§ **WHAT THE TASK ASKS**
When a line below holds the string "page", show that line.

§ **TASK INPUT**
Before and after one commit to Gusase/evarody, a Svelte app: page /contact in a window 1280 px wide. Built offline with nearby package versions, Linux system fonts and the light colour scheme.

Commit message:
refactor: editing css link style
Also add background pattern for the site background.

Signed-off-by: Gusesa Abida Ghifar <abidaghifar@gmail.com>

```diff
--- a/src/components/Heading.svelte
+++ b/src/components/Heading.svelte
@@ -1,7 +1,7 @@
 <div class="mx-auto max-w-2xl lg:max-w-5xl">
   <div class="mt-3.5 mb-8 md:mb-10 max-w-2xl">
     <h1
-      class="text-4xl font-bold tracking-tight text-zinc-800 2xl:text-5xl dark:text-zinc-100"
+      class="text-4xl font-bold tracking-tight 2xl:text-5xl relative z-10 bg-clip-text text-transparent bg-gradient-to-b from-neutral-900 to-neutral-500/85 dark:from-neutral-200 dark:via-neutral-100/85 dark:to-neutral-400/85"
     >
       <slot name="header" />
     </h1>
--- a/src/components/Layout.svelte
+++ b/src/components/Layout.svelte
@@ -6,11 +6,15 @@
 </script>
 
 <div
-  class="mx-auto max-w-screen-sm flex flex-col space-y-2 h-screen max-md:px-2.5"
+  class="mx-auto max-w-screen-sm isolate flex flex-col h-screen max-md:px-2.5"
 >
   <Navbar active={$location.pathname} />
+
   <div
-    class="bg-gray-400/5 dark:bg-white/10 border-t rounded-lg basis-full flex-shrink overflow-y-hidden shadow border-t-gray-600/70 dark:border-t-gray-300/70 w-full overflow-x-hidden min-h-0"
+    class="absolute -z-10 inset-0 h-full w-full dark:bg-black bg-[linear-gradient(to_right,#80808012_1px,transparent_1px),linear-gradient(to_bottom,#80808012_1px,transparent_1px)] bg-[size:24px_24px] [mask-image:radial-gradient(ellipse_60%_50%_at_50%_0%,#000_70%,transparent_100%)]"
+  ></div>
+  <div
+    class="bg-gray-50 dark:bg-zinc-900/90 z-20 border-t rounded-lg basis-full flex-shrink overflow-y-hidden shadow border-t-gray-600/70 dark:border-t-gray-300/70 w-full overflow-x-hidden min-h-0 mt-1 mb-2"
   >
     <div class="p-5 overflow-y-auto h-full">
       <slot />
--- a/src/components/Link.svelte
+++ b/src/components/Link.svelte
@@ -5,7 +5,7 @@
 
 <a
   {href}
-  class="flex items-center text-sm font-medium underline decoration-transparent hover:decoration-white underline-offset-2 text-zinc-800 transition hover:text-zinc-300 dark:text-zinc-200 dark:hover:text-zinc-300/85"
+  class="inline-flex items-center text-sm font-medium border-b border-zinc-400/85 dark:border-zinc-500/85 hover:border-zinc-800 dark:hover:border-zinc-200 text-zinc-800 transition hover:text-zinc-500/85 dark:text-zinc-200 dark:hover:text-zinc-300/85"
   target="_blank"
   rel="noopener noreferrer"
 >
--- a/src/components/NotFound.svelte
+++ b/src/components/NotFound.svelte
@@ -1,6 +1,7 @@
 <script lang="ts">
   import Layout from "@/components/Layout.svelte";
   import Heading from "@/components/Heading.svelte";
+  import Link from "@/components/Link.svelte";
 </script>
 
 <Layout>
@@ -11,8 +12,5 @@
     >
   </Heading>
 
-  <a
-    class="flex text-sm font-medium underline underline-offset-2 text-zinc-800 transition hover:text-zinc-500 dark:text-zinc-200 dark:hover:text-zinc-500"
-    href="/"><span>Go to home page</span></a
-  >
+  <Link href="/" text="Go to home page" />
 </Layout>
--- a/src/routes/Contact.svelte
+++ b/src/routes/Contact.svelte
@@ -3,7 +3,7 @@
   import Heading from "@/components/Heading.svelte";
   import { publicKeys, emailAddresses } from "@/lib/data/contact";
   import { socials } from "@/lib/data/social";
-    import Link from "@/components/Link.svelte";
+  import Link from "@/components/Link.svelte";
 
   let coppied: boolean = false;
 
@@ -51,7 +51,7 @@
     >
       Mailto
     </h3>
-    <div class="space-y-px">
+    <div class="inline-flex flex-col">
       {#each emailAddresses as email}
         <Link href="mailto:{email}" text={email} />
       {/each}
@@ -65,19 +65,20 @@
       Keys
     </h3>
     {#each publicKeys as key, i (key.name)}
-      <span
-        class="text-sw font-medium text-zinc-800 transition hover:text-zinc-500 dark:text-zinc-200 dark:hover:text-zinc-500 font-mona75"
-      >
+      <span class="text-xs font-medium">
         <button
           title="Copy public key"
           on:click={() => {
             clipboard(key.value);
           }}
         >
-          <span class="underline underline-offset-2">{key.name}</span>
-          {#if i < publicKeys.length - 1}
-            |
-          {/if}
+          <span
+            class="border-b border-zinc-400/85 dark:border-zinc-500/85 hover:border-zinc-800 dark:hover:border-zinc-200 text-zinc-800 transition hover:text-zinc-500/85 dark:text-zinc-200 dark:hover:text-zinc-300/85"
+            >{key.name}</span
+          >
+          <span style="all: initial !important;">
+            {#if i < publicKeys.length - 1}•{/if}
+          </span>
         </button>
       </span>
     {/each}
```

§ **RESULT BELOW**
Before and after one commit to Gusase/evarody, a Svelte app: page /contact in a window 1280 px wide. Built offline with nearby package versions, Linux system fonts and the light colour scheme.
-    href="/"><span>Go to home page</span></a
+  <Link href="/" text="Go to home page" />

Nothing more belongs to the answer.